_What is expected_. Restate the records below word for word, leaving nothing out.

(Web interface edit records)
====================
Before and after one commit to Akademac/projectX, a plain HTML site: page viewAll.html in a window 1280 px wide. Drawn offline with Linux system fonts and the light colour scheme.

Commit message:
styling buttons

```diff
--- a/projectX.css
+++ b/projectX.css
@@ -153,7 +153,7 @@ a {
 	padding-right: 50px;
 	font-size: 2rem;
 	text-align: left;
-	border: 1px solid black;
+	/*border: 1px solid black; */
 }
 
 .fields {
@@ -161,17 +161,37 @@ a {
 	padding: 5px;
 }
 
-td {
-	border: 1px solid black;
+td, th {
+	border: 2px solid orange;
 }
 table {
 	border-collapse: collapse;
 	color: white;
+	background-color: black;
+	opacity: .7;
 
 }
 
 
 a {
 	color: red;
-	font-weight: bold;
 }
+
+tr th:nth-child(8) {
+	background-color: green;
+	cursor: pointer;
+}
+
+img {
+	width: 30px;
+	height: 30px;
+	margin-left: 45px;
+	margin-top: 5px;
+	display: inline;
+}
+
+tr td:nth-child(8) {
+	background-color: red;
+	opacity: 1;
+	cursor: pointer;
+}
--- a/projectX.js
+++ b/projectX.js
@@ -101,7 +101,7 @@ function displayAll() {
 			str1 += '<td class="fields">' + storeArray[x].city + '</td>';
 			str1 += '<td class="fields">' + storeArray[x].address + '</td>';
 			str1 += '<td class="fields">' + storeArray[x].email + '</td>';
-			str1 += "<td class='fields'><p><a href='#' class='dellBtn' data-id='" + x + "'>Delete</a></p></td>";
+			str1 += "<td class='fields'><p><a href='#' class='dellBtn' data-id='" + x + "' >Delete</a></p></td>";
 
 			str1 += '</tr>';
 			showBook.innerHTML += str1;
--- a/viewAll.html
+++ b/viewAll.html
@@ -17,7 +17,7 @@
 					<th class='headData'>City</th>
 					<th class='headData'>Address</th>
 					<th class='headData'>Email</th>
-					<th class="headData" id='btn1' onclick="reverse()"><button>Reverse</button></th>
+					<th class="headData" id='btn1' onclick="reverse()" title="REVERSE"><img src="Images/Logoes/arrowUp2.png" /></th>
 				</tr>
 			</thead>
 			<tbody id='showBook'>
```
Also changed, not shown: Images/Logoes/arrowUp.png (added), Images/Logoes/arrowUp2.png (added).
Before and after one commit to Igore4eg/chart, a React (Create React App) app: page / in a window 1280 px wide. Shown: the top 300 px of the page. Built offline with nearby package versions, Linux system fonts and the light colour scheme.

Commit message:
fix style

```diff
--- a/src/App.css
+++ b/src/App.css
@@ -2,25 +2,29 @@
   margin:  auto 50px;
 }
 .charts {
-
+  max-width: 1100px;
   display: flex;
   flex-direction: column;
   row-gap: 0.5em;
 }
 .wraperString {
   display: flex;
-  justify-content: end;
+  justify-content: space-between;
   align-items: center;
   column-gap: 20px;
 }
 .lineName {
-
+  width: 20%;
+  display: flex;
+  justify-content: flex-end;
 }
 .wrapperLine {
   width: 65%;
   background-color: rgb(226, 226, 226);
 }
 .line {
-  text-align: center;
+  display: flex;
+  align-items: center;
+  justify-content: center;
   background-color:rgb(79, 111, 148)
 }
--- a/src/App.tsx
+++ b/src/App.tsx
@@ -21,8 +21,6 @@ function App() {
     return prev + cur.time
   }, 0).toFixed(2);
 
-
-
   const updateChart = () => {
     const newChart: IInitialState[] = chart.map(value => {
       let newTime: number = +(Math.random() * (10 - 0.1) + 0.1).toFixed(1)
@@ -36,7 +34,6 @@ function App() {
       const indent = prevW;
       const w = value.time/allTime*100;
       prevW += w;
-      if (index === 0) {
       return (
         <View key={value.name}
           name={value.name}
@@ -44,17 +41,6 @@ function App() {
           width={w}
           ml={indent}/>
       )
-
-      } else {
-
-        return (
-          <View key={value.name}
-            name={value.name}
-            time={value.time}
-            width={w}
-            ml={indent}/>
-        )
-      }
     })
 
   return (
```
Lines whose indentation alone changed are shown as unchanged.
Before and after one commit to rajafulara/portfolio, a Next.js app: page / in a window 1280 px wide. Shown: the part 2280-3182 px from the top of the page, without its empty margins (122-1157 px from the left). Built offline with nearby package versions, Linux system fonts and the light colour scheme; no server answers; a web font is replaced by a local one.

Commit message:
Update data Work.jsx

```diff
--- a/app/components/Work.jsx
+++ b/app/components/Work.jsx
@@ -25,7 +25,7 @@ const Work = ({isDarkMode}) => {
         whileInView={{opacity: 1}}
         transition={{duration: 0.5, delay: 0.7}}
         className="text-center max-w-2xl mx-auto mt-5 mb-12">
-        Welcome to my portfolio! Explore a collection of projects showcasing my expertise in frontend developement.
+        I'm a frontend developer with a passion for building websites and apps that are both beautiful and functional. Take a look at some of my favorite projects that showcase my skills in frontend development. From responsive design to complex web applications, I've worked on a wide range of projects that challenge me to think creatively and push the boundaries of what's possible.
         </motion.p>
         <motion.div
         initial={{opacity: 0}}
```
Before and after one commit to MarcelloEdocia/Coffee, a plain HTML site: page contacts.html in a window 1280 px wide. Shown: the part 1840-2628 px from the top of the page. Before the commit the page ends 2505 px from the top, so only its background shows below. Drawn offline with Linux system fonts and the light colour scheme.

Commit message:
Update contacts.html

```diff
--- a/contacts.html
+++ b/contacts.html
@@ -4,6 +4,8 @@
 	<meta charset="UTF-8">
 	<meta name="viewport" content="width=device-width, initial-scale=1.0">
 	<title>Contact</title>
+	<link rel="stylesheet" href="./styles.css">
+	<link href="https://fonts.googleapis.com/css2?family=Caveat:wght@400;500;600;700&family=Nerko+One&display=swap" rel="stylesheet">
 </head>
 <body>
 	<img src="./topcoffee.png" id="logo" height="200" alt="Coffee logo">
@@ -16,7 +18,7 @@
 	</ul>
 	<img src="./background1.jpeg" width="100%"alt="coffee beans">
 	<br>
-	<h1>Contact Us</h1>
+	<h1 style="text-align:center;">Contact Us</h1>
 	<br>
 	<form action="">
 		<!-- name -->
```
====================
_Answer area_.
Before and after one commit to Akademac/projectX, a plain HTML site: page viewAll.html in a window 1280 px wide. Drawn offline with Linux system fonts and the light colour scheme.

Commit message:
styling buttons

```diff
--- a/projectX.css
+++ b/projectX.css
@@ -153,7 +153,7 @@ a {
 	padding-right: 50px;
 	font-size: 2rem;
 	text-align: left;
-	border: 1px solid black;
+	/*border: 1px solid black; */
 }
 
 .fields {
@@ -161,17 +161,37 @@ a {
 	padding: 5px;
 }
 
-td {
-	border: 1px solid black;
+td, th {
+	border: 2px solid orange;
 }
 table {
 	border-collapse: collapse;
 	color: white;
+	background-color: black;
+	opacity: .7;
 
 }
 
 
 a {
 	color: red;
-	font-weight: bold;
 }
+
+tr th:nth-child(8) {
+	background-color: green;
+	cursor: pointer;
+}
+
+img {
+	width: 30px;
+	height: 30px;
+	margin-left: 45px;
+	margin-top: 5px;
+	display: inline;
+}
+
+tr td:nth-child(8) {
+	background-color: red;
+	opacity: 1;
+	cursor: pointer;
+}
--- a/projectX.js
+++ b/projectX.js
@@ -101,7 +101,7 @@ function displayAll() {
 			str1 += '<td class="fields">' + storeArray[x].city + '</td>';
 			str1 += '<td class="fields">' + storeArray[x].address + '</td>';
 			str1 += '<td class="fields">' + storeArray[x].email + '</td>';
-			str1 += "<td class='fields'><p><a href='#' class='dellBtn' data-id='" + x + "'>Delete</a></p></td>";
+			str1 += "<td class='fields'><p><a href='#' class='dellBtn' data-id='" + x + "' >Delete</a></p></td>";
 
 			str1 += '</tr>';
 			showBook.innerHTML += str1;
--- a/viewAll.html
+++ b/viewAll.html
@@ -17,7 +17,7 @@
 					<th class='headData'>City</th>
 					<th class='headData'>Address</th>
 					<th class='headData'>Email</th>
-					<th class="headData" id='btn1' onclick="reverse()"><button>Reverse</button></th>
+					<th class="headData" id='btn1' onclick="reverse()" title="REVERSE"><img src="Images/Logoes/arrowUp2.png" /></th>
 				</tr>
 			</thead>
 			<tbody id='showBook'>
```
Also changed, not shown: Images/Logoes/arrowUp.png (added), Images/Logoes/arrowUp2.png (added).
Before and after one commit to Igore4eg/chart, a React (Create React App) app: page / in a window 1280 px wide. Shown: the top 300 px of the page. Built offline with nearby package versions, Linux system fonts and the light colour scheme.

Commit message:
fix style

```diff
--- a/src/App.css
+++ b/src/App.css
@@ -2,25 +2,29 @@
   margin:  auto 50px;
 }
 .charts {
-
+  max-width: 1100px;
   display: flex;
   flex-direction: column;
   row-gap: 0.5em;
 }
 .wraperString {
   display: flex;
-  justify-content: end;
+  justify-content: space-between;
   align-items: center;
   column-gap: 20px;
 }
 .lineName {
-
+  width: 20%;
+  display: flex;
+  justify-content: flex-end;
 }
 .wrapperLine {
   width: 65%;
   background-color: rgb(226, 226, 226);
 }
 .line {
-  text-align: center;
+  display: flex;
+  align-items: center;
+  justify-content: center;
   background-color:rgb(79, 111, 148)
 }
--- a/src/App.tsx
+++ b/src/App.tsx
@@ -21,8 +21,6 @@ function App() {
     return prev + cur.time
   }, 0).toFixed(2);
 
-
-
   const updateChart = () => {
     const newChart: IInitialState[] = chart.map(value => {
       let newTime: number = +(Math.random() * (10 - 0.1) + 0.1).toFixed(1)
@@ -36,7 +34,6 @@ function App() {
       const indent = prevW;
       const w = value.time/allTime*100;
       prevW += w;
-      if (index === 0) {
       return (
         <View key={value.name}
           name={value.name}
@@ -44,17 +41,6 @@ function App() {
           width={w}
           ml={indent}/>
       )
-
-      } else {
-
-        return (
-          <View key={value.name}
-            name={value.name}
-            time={value.time}
-            width={w}
-            ml={indent}/>
-        )
-      }
     })
 
   return (
```
Lines whose indentation alone changed are shown as unchanged.
Before and after one commit to rajafulara/portfolio, a Next.js app: page / in a window 1280 px wide. Shown: the part 2280-3182 px from the top of the page, without its empty margins (122-1157 px from the left). Built offline with nearby package versions, Linux system fonts and the light colour scheme; no server answers; a web font is replaced by a local one.

Commit message:
Update data Work.jsx

```diff
--- a/app/components/Work.jsx
+++ b/app/components/Work.jsx
@@ -25,7 +25,7 @@ const Work = ({isDarkMode}) => {
         whileInView={{opacity: 1}}
         transition={{duration: 0.5, delay: 0.7}}
         className="text-center max-w-2xl mx-auto mt-5 mb-12">
-        Welcome to my portfolio! Explore a collection of projects showcasing my expertise in frontend developement.
+        I'm a frontend developer with a passion for building websites and apps that are both beautiful and functional. Take a look at some of my favorite projects that showcase my skills in frontend development. From responsive design to complex web applications, I've worked on a wide range of projects that challenge me to think creatively and push the boundaries of what's possible.
         </motion.p>
         <motion.div
         initial={{opacity: 0}}
```
Before and after one commit to MarcelloEdocia/Coffee, a plain HTML site: page contacts.html in a window 1280 px wide. Shown: the part 1840-2628 px from the top of the page. Before the commit the page ends 2505 px from the top, so only its background shows below. Drawn offline with Linux system fonts and the light colour scheme.

Commit message:
Update contacts.html

```diff
--- a/contacts.html
+++ b/contacts.html
@@ -4,6 +4,8 @@
 	<meta charset="UTF-8">
 	<meta name="viewport" content="width=device-width, initial-scale=1.0">
 	<title>Contact</title>
+	<link rel="stylesheet" href="./styles.css">
+	<link href="https://fonts.googleapis.com/css2?family=Caveat:wght@400;500;600;700&family=Nerko+One&display=swap" rel="stylesheet">
 </head>
 <body>
 	<img src="./topcoffee.png" id="logo" height="200" alt="Coffee logo">
@@ -16,7 +18,7 @@
 	</ul>
 	<img src="./background1.jpeg" width="100%"alt="coffee beans">
 	<br>
-	<h1>Contact Us</h1>
+	<h1 style="text-align:center;">Contact Us</h1>
 	<br>
 	<form action="">
 		<!-- name -->
```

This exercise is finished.